#### Activity:
Your reply should be the whole listing, copied exactly, with the pictures left out.

_ _ _ _ _

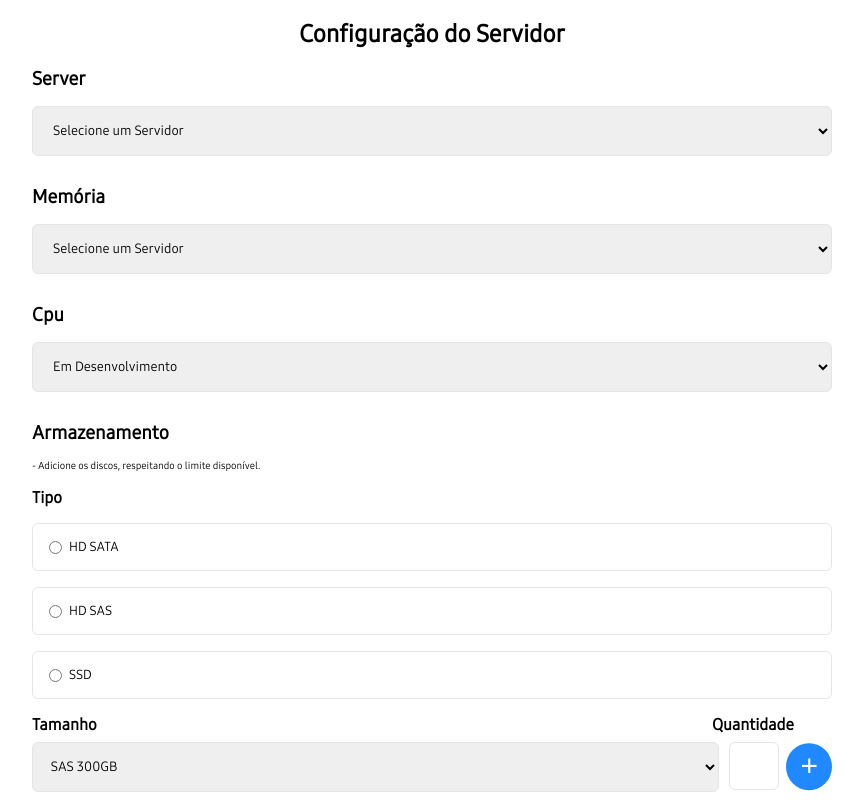
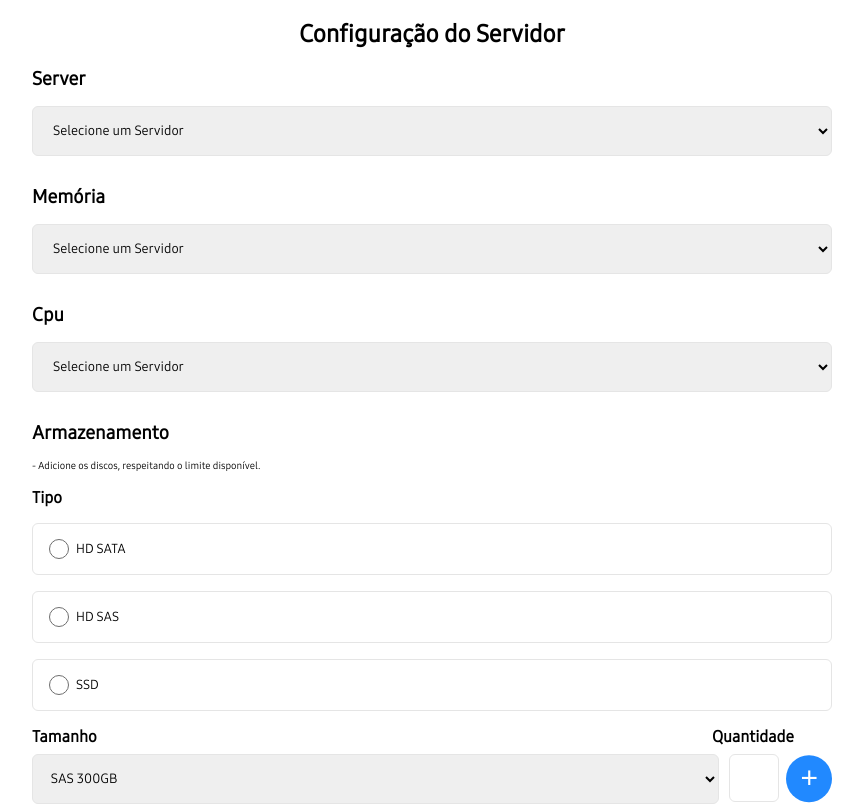
Before and after one commit to joaopedrolt/Br2tPricingCalculator, a React (Vite) app: page / in a window 1280 px wide. Shown: the top 805 px of the page, without its empty margins (208-1071 px from the left). Built offline with nearby package versions, Linux system fonts and the light colour scheme.

Commit message:
Cpu Select Done

```diff
--- a/src/components/InputForm.tsx
+++ b/src/components/InputForm.tsx
@@ -1,16 +1,25 @@
 import '../css/inputform.css'
 import * as Select from './input-form/Select'
+import * as Storage from './input-form/Storage'
 import { XSvg } from '../assets/svg/X-Svg';
-import { Server } from '../types/Server';
+import { Server, Cpu } from '../types/Server';
 import { useState } from 'react';
 
 const LeftSide = () => {
 
     const serverList: Server[] = [
-        { model: 'R410', memory: 128 },
-        { model: 'R710', memory: 64 },
-        { model: 'R510', memory: 32 },
-        { model: 'R610', memory: 16 }];
+        { model: 'R410', memory: 128, cpuFamily: ['5500', '5600'] },
+        { model: 'R730', memory: 64, cpuFamily: ['E5-2600 V3'] },
+        { model: 'R510', memory: 32, cpuFamily: ['E5-2600'] },
+        { model: 'R610', memory: 16, cpuFamily: ['5500', '5600'] }];
+
+    const cpuList: Cpu[] = [
+        { series: ['5500', '5600']/* , cpus: []  */},
+        { series: ['5600']/* , cpus: []  */},
+        { series: ['E5-2600 V3']/* , cpus: []  */},
+        { series: ['E5-2600']/* , cpus: []  */},
+        { series: ['5500']/* , cpus: []  */},
+    ]
 
     let [selectedModel, setModel] = useState('');
 
@@ -28,7 +37,7 @@ const LeftSide = () => {
                 </div>
                 <div className="cpu-row input-frame mt-30">
                     <h3>Cpu</h3>
-                    <Select.SelectCpu />
+                    <Select.SelectCpu servers={serverList} selectedModel={selectedModel} />
                 </div>
                 <div className="storage-row vw-95 container-xl mt-30">
                     <h3>Armazenamento</h3>
@@ -36,30 +45,11 @@ const LeftSide = () => {
                     <div>
                         <div className='mt-16'>
                             <h4>Tipo</h4>
-                            <div className='mt-16'>
-                                <div className='select-style input-style d-flex al-center'>
-                                    <input className='m-0' type="radio" name="type" value="hd" />
-                                    <span className='ml-10 fz-13'>HD SATA</span>
-                                </div>
-                                <div className='select-style input-style mt-16 d-flex al-center'>
-                                    <input className='m-0' type="radio" name="type" value="ssd" />
-                                    <span className='ml-10 fz-13'>HD SAS</span>
-                                </div>
-                                <div className='select-style input-style mt-16 d-flex al-center'>
-                                    <input className='m-0' type="radio" name="type" value="ssd" />
-                                    <span className='ml-10 fz-13'>SSD</span>
-                                </div>
-                            </div>
+                            <Storage.StorageTypeSelect />
                             <div className='d-flex mt-16'>
                                 <div className='storage-left'>
                                     <h4>Tamanho</h4>
-                                    <select className='select-style input-style mt-8' id="storage" name="storage">
-                                        <option value="8">8</option>
-                                        <option value="16">16</option>
-                                        <option value="32" selected>SAS 300GB</option>
-                                        <option value="64">64</option>
-                                        <option value="64">300</option>
-                                    </select>
+                                    <Storage.StorageSelect />
                                 </div>
                                 <div className='storage-right'>
                                     <h4 className='translate-h4'>Quantidade</h4>
--- a/src/components/input-form/Select.tsx
+++ b/src/components/input-form/Select.tsx
@@ -1,5 +1,5 @@
 import { useEffect, useState } from "react";
-import { MemorySelect, ServerSelect } from "../../types/Server";
+import { MemorySelect, ServerSelect, CpuSelect } from "../../types/Server";
 
 export const SelectServer = ({ servers, selectedModel, setModel }: ServerSelect) => {
 
@@ -38,8 +38,6 @@ export const SelectMemory = ({ servers, selectedModel }: MemorySelect) => {
 
     useEffect(() => {
 
-        console.log('a')
-
         servers.forEach((serverObj) => {
             if (serverObj.model == selectedModel) {
                 currentMemoryLimit = serverObj.memory;
@@ -64,10 +62,37 @@ export const SelectMemory = ({ servers, selectedModel }: MemorySelect) => {
     );
 }
 
-export const SelectCpu = () => {
+export const SelectCpu = ({ servers, selectedModel }: CpuSelect) => {
+
+    let currentCpuFamily: string[];
+
+    let [cpuFamily, setCpuFamily] = useState<string[]>(['']);
+
+    useEffect(() => {
+
+        servers.forEach((serverObj) => {
+            if (serverObj.model == selectedModel) {
+                currentCpuFamily = serverObj.cpuFamily;
+            }
+        })
+
+        /* console.log(currentCpuFamily) */
+
+        setCpuFamily(typeof currentCpuFamily != undefined ? currentCpuFamily : ['']);
+
+        /* console.log(cpuFamily); */
+
+    }, [selectedModel]);
+
     return (
         <select className='mt-16 select-style input-style vw-95' id="cpu" name="cpu">
-            <option>Em Desenvolvimento</option>
-        </select>
+            {
+                typeof cpuFamily != 'undefined' ? (
+                    cpuFamily.map((item) => (
+                        <option>{item}</option>
+                    ))
+                ) : <option>Selecione um Servidor</option>
+            }
+        </select >
     );
 }
--- /dev/null
+++ b/src/components/input-form/Storage.tsx
@@ -0,0 +1,65 @@
+import { useState } from "react"
+import { StorageType } from "../../types/Server";
+
+
+export const StorageTypeUi = ({ type }: StorageType) => {
+
+    let typeString: string = "";
+
+    let [selected, setSelected] = useState(false);
+
+    switch (type) {
+        case 1:
+            typeString = "HD SATA";
+            break;
+        case 2:
+            typeString = "HD SAS";
+            break;
+        case 3:
+            typeString = "SSD";
+            break;
+    }
+
+
+    const handleClick = () => {
+        setSelected;
+    }
+
+    return (
+        <div className={'select-style input-style d-flex mt-16 al-center'} onClick={handleClick}>
+            <div className={"radio"}>
+                <div className="inside-radio"></div>
+            </div>
+            <span className='ml-10 fz-13'>{typeString}</span>
+        </div>
+    );
+
+}
+
+export const StorageTypeSelect = () => {
+
+    let [diskType, setDiskType] = useState(0);
+
+    return (
+        <div className='mt-16'>
+            <StorageTypeUi type={1} />
+            <StorageTypeUi type={2} />
+            <StorageTypeUi type={3} />
+        </div>
+    )
+
+}
+
+export const StorageSelect = () => {
+
+    return (
+        <select className='select-style input-style mt-8' id="storage" name="storage">
+            <option value="8">8</option>
+            <option value="16">16</option>
+            <option value="32" selected>SAS 300GB</option>
+            <option value="64">64</option>
+            <option value="64">300</option>
+        </select>
+    )
+
+}
--- a/src/css/inputform.css
+++ b/src/css/inputform.css
@@ -87,3 +87,29 @@ td {
     text-align: center;
     font-size: 14px;
 }
+
+.radio{
+    height: 20px;
+    width: 20px;
+    border-radius: 50%;
+    border: 1px solid #6e6e6e;
+    display: flex;
+    align-items: center;
+    justify-content: center;
+}
+
+.radio-selected-div{
+    border: 1px solid #2189ff;
+}
+
+.radio-selected{
+    background-color: #2189ff;
+    border: 1px solid #2189ff;
+}
+
+.inside-radio{
+    height: 7px;
+    width: 7px;
+    border-radius: 50%;
+    background-color: white;
+}
```
Also changed, not shown: src/types/Server.ts (+16 -1 lines).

_ _ _ _ _

#### Exercise answer:
Before and after one commit to joaopedrolt/Br2tPricingCalculator, a React (Vite) app: page / in a window 1280 px wide. Shown: the top 805 px of the page, without its empty margins (208-1071 px from the left). Built offline with nearby package versions, Linux system fonts and the light colour scheme.

Commit message:
Cpu Select Done

```diff
--- a/src/components/InputForm.tsx
+++ b/src/components/InputForm.tsx
@@ -1,16 +1,25 @@
 import '../css/inputform.css'
 import * as Select from './input-form/Select'
+import * as Storage from './input-form/Storage'
 import { XSvg } from '../assets/svg/X-Svg';
-import { Server } from '../types/Server';
+import { Server, Cpu } from '../types/Server';
 import { useState } from 'react';
 
 const LeftSide = () => {
 
     const serverList: Server[] = [
-        { model: 'R410', memory: 128 },
-        { model: 'R710', memory: 64 },
-        { model: 'R510', memory: 32 },
-        { model: 'R610', memory: 16 }];
+        { model: 'R410', memory: 128, cpuFamily: ['5500', '5600'] },
+        { model: 'R730', memory: 64, cpuFamily: ['E5-2600 V3'] },
+        { model: 'R510', memory: 32, cpuFamily: ['E5-2600'] },
+        { model: 'R610', memory: 16, cpuFamily: ['5500', '5600'] }];
+
+    const cpuList: Cpu[] = [
+        { series: ['5500', '5600']/* , cpus: []  */},
+        { series: ['5600']/* , cpus: []  */},
+        { series: ['E5-2600 V3']/* , cpus: []  */},
+        { series: ['E5-2600']/* , cpus: []  */},
+        { series: ['5500']/* , cpus: []  */},
+    ]
 
     let [selectedModel, setModel] = useState('');
 
@@ -28,7 +37,7 @@ const LeftSide = () => {
                 </div>
                 <div className="cpu-row input-frame mt-30">
                     <h3>Cpu</h3>
-                    <Select.SelectCpu />
+                    <Select.SelectCpu servers={serverList} selectedModel={selectedModel} />
                 </div>
                 <div className="storage-row vw-95 container-xl mt-30">
                     <h3>Armazenamento</h3>
@@ -36,30 +45,11 @@ const LeftSide = () => {
                     <div>
                         <div className='mt-16'>
                             <h4>Tipo</h4>
-                            <div className='mt-16'>
-                                <div className='select-style input-style d-flex al-center'>
-                                    <input className='m-0' type="radio" name="type" value="hd" />
-                                    <span className='ml-10 fz-13'>HD SATA</span>
-                                </div>
-                                <div className='select-style input-style mt-16 d-flex al-center'>
-                                    <input className='m-0' type="radio" name="type" value="ssd" />
-                                    <span className='ml-10 fz-13'>HD SAS</span>
-                                </div>
-                                <div className='select-style input-style mt-16 d-flex al-center'>
-                                    <input className='m-0' type="radio" name="type" value="ssd" />
-                                    <span className='ml-10 fz-13'>SSD</span>
-                                </div>
-                            </div>
+                            <Storage.StorageTypeSelect />
                             <div className='d-flex mt-16'>
                                 <div className='storage-left'>
                                     <h4>Tamanho</h4>
-                                    <select className='select-style input-style mt-8' id="storage" name="storage">
-                                        <option value="8">8</option>
-                                        <option value="16">16</option>
-                                        <option value="32" selected>SAS 300GB</option>
-                                        <option value="64">64</option>
-                                        <option value="64">300</option>
-                                    </select>
+                                    <Storage.StorageSelect />
                                 </div>
                                 <div className='storage-right'>
                                     <h4 className='translate-h4'>Quantidade</h4>
--- a/src/components/input-form/Select.tsx
+++ b/src/components/input-form/Select.tsx
@@ -1,5 +1,5 @@
 import { useEffect, useState } from "react";
-import { MemorySelect, ServerSelect } from "../../types/Server";
+import { MemorySelect, ServerSelect, CpuSelect } from "../../types/Server";
 
 export const SelectServer = ({ servers, selectedModel, setModel }: ServerSelect) => {
 
@@ -38,8 +38,6 @@ export const SelectMemory = ({ servers, selectedModel }: MemorySelect) => {
 
     useEffect(() => {
 
-        console.log('a')
-
         servers.forEach((serverObj) => {
             if (serverObj.model == selectedModel) {
                 currentMemoryLimit = serverObj.memory;
@@ -64,10 +62,37 @@ export const SelectMemory = ({ servers, selectedModel }: MemorySelect) => {
     );
 }
 
-export const SelectCpu = () => {
+export const SelectCpu = ({ servers, selectedModel }: CpuSelect) => {
+
+    let currentCpuFamily: string[];
+
+    let [cpuFamily, setCpuFamily] = useState<string[]>(['']);
+
+    useEffect(() => {
+
+        servers.forEach((serverObj) => {
+            if (serverObj.model == selectedModel) {
+                currentCpuFamily = serverObj.cpuFamily;
+            }
+        })
+
+        /* console.log(currentCpuFamily) */
+
+        setCpuFamily(typeof currentCpuFamily != undefined ? currentCpuFamily : ['']);
+
+        /* console.log(cpuFamily); */
+
+    }, [selectedModel]);
+
     return (
         <select className='mt-16 select-style input-style vw-95' id="cpu" name="cpu">
-            <option>Em Desenvolvimento</option>
-        </select>
+            {
+                typeof cpuFamily != 'undefined' ? (
+                    cpuFamily.map((item) => (
+                        <option>{item}</option>
+                    ))
+                ) : <option>Selecione um Servidor</option>
+            }
+        </select >
     );
 }
--- /dev/null
+++ b/src/components/input-form/Storage.tsx
@@ -0,0 +1,65 @@
+import { useState } from "react"
+import { StorageType } from "../../types/Server";
+
+
+export const StorageTypeUi = ({ type }: StorageType) => {
+
+    let typeString: string = "";
+
+    let [selected, setSelected] = useState(false);
+
+    switch (type) {
+        case 1:
+            typeString = "HD SATA";
+            break;
+        case 2:
+            typeString = "HD SAS";
+            break;
+        case 3:
+            typeString = "SSD";
+            break;
+    }
+
+
+    const handleClick = () => {
+        setSelected;
+    }
+
+    return (
+        <div className={'select-style input-style d-flex mt-16 al-center'} onClick={handleClick}>
+            <div className={"radio"}>
+                <div className="inside-radio"></div>
+            </div>
+            <span className='ml-10 fz-13'>{typeString}</span>
+        </div>
+    );
+
+}
+
+export const StorageTypeSelect = () => {
+
+    let [diskType, setDiskType] = useState(0);
+
+    return (
+        <div className='mt-16'>
+            <StorageTypeUi type={1} />
+            <StorageTypeUi type={2} />
+            <StorageTypeUi type={3} />
+        </div>
+    )
+
+}
+
+export const StorageSelect = () => {
+
+    return (
+        <select className='select-style input-style mt-8' id="storage" name="storage">
+            <option value="8">8</option>
+            <option value="16">16</option>
+            <option value="32" selected>SAS 300GB</option>
+            <option value="64">64</option>
+            <option value="64">300</option>
+        </select>
+    )
+
+}
--- a/src/css/inputform.css
+++ b/src/css/inputform.css
@@ -87,3 +87,29 @@ td {
     text-align: center;
     font-size: 14px;
 }
+
+.radio{
+    height: 20px;
+    width: 20px;
+    border-radius: 50%;
+    border: 1px solid #6e6e6e;
+    display: flex;
+    align-items: center;
+    justify-content: center;
+}
+
+.radio-selected-div{
+    border: 1px solid #2189ff;
+}
+
+.radio-selected{
+    background-color: #2189ff;
+    border: 1px solid #2189ff;
+}
+
+.inside-radio{
+    height: 7px;
+    width: 7px;
+    border-radius: 50%;
+    background-color: white;
+}
```
Also changed, not shown: src/types/Server.ts (+16 -1 lines).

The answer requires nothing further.